-- Problem statement --
Output the entries that follow character for character. Leave every image out.

*** Provided records ***

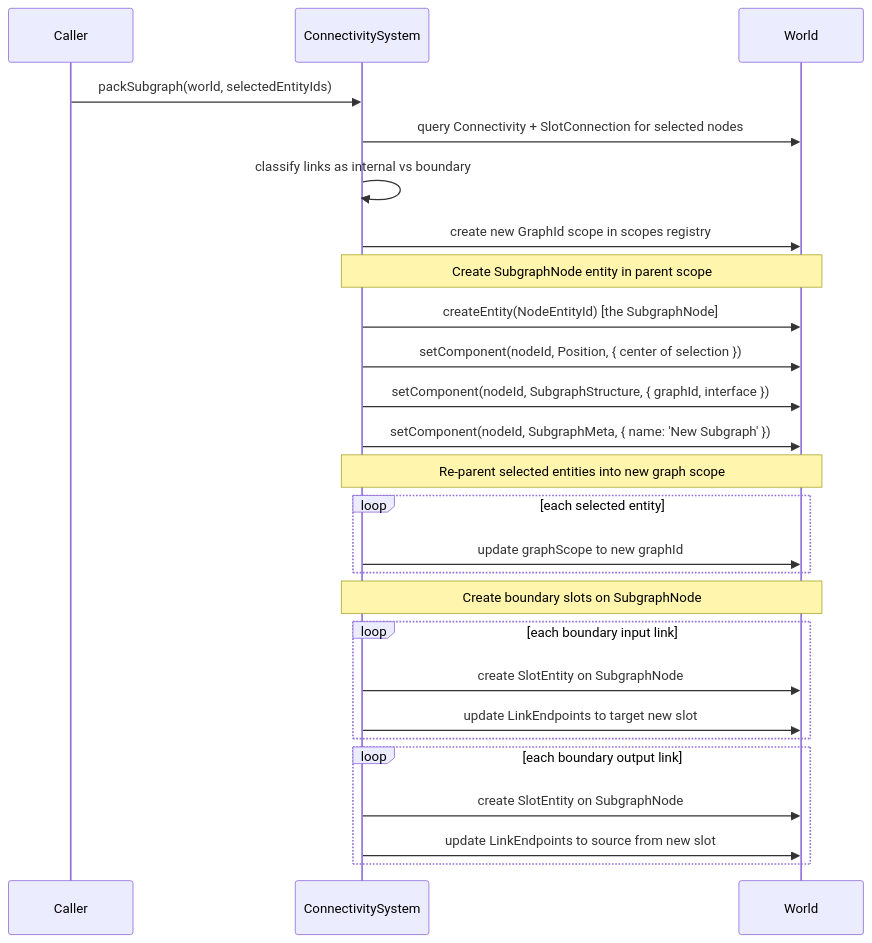
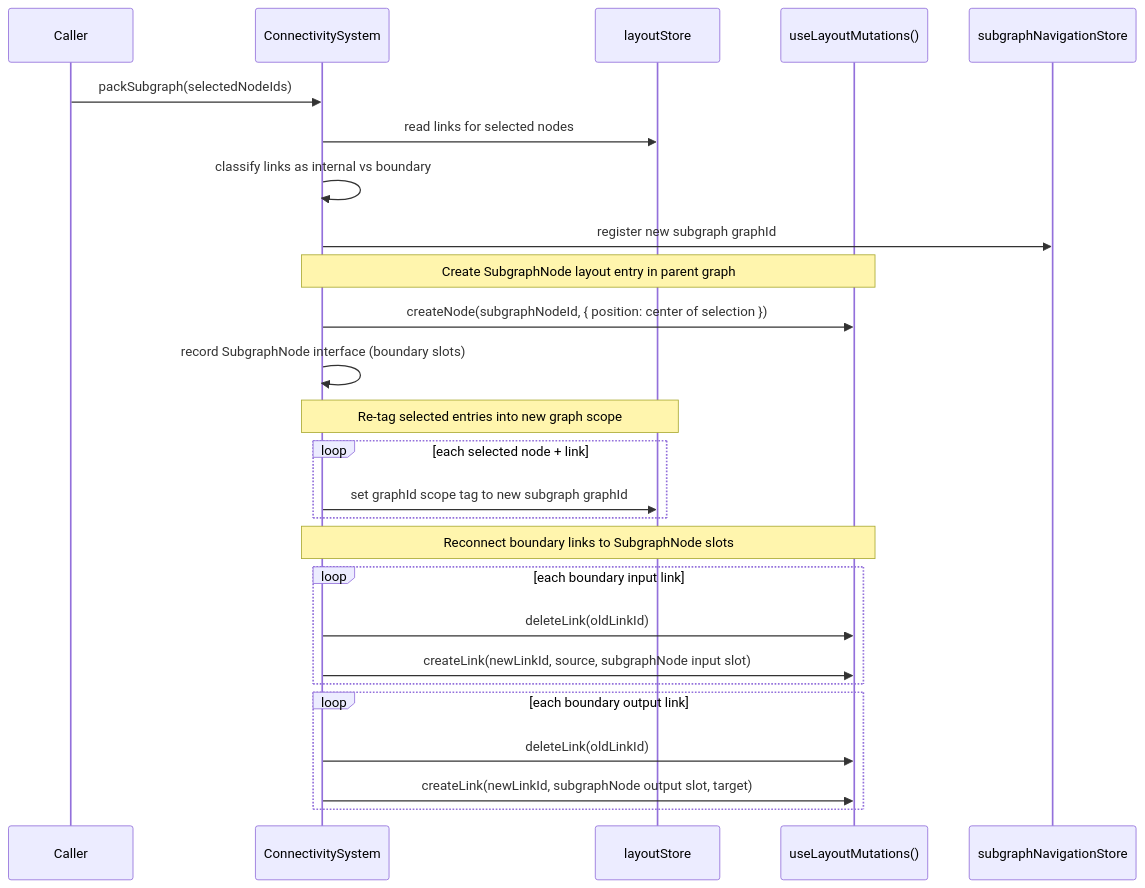
The eighth of 14 diagrams in ComfyUI_frontend/docs/architecture/ecs-lifecycle-scenarios.md (mg-org-4/sub-251027), drawn with Mermaid before and after one commit. The commit also changed other lines of this file and 518 other files, not shown here.

````diff
--- a/ComfyUI_frontend/docs/architecture/ecs-lifecycle-scenarios.md
+++ b/ComfyUI_frontend/docs/architecture/ecs-lifecycle-scenarios.md
@@ -393,38 +371,38 @@
 ```mermaid
 sequenceDiagram
     participant Caller
     participant CS as ConnectivitySystem
-    participant W as World
+    participant LS as layoutStore
+    participant LM as useLayoutMutations()
+    participant SNS as subgraphNavigationStore
 
-    Caller->>CS: packSubgraph(world, selectedEntityIds)
+    Caller->>CS: packSubgraph(selectedNodeIds)
 
-    CS->>W: query Connectivity + SlotConnection for selected nodes
+    CS->>LS: read links for selected nodes
     CS->>CS: classify links as internal vs boundary
 
-    CS->>W: create new GraphId scope in scopes registry
+    CS->>SNS: register new subgraph graphId
 
-    Note over CS,W: Create SubgraphNode entity in parent scope
+    Note over CS,LM: Create SubgraphNode layout entry in parent graph
 
-    CS->>W: createEntity(NodeEntityId) [the SubgraphNode]
-    CS->>W: setComponent(nodeId, Position, { center of selection })
-    CS->>W: setComponent(nodeId, SubgraphStructure, { graphId, interface })
-    CS->>W: setComponent(nodeId, SubgraphMeta, { name: 'New Subgraph' })
+    CS->>LM: createNode(subgraphNodeId, { position: center of selection })
+    CS->>CS: record SubgraphNode interface (boundary slots)
 
-    Note over CS,W: Re-parent selected entities into new graph scope
+    Note over CS,LS: Re-tag selected entries into new graph scope
 
-    loop each selected entity
-        CS->>W: update graphScope to new graphId
+    loop each selected node + link
+        CS->>LS: set graphId scope tag to new subgraph graphId
     end
 
-    Note over CS,W: Create boundary slots on SubgraphNode
+    Note over CS,LM: Reconnect boundary links to SubgraphNode slots
 
     loop each boundary input link
-        CS->>W: create SlotEntity on SubgraphNode
-        CS->>W: update LinkEndpoints to target new slot
+        CS->>LM: deleteLink(oldLinkId)
+        CS->>LM: createLink(newLinkId, source, subgraphNode input slot)
     end
 
     loop each boundary output link
-        CS->>W: create SlotEntity on SubgraphNode
-        CS->>W: update LinkEndpoints to source from new slot
+        CS->>LM: deleteLink(oldLinkId)
+        CS->>LM: createLink(newLinkId, subgraphNode output slot, target)
     end
 ```
````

*** End of Provided records ***

-- Written answer --
The eighth of 14 diagrams in ComfyUI_frontend/docs/architecture/ecs-lifecycle-scenarios.md (mg-org-4/sub-251027), drawn with Mermaid before and after one commit. The commit also changed other lines of this file and 518 other files, not shown here.

````diff
--- a/ComfyUI_frontend/docs/architecture/ecs-lifecycle-scenarios.md
+++ b/ComfyUI_frontend/docs/architecture/ecs-lifecycle-scenarios.md
@@ -393,38 +371,38 @@
 ```mermaid
 sequenceDiagram
     participant Caller
     participant CS as ConnectivitySystem
-    participant W as World
+    participant LS as layoutStore
+    participant LM as useLayoutMutations()
+    participant SNS as subgraphNavigationStore
 
-    Caller->>CS: packSubgraph(world, selectedEntityIds)
+    Caller->>CS: packSubgraph(selectedNodeIds)
 
-    CS->>W: query Connectivity + SlotConnection for selected nodes
+    CS->>LS: read links for selected nodes
     CS->>CS: classify links as internal vs boundary
 
-    CS->>W: create new GraphId scope in scopes registry
+    CS->>SNS: register new subgraph graphId
 
-    Note over CS,W: Create SubgraphNode entity in parent scope
+    Note over CS,LM: Create SubgraphNode layout entry in parent graph
 
-    CS->>W: createEntity(NodeEntityId) [the SubgraphNode]
-    CS->>W: setComponent(nodeId, Position, { center of selection })
-    CS->>W: setComponent(nodeId, SubgraphStructure, { graphId, interface })
-    CS->>W: setComponent(nodeId, SubgraphMeta, { name: 'New Subgraph' })
+    CS->>LM: createNode(subgraphNodeId, { position: center of selection })
+    CS->>CS: record SubgraphNode interface (boundary slots)
 
-    Note over CS,W: Re-parent selected entities into new graph scope
+    Note over CS,LS: Re-tag selected entries into new graph scope
 
-    loop each selected entity
-        CS->>W: update graphScope to new graphId
+    loop each selected node + link
+        CS->>LS: set graphId scope tag to new subgraph graphId
     end
 
-    Note over CS,W: Create boundary slots on SubgraphNode
+    Note over CS,LM: Reconnect boundary links to SubgraphNode slots
 
     loop each boundary input link
-        CS->>W: create SlotEntity on SubgraphNode
-        CS->>W: update LinkEndpoints to target new slot
+        CS->>LM: deleteLink(oldLinkId)
+        CS->>LM: createLink(newLinkId, source, subgraphNode input slot)
     end
 
     loop each boundary output link
-        CS->>W: create SlotEntity on SubgraphNode
-        CS->>W: update LinkEndpoints to source from new slot
+        CS->>LM: deleteLink(oldLinkId)
+        CS->>LM: createLink(newLinkId, subgraphNode output slot, target)
     end
 ```
````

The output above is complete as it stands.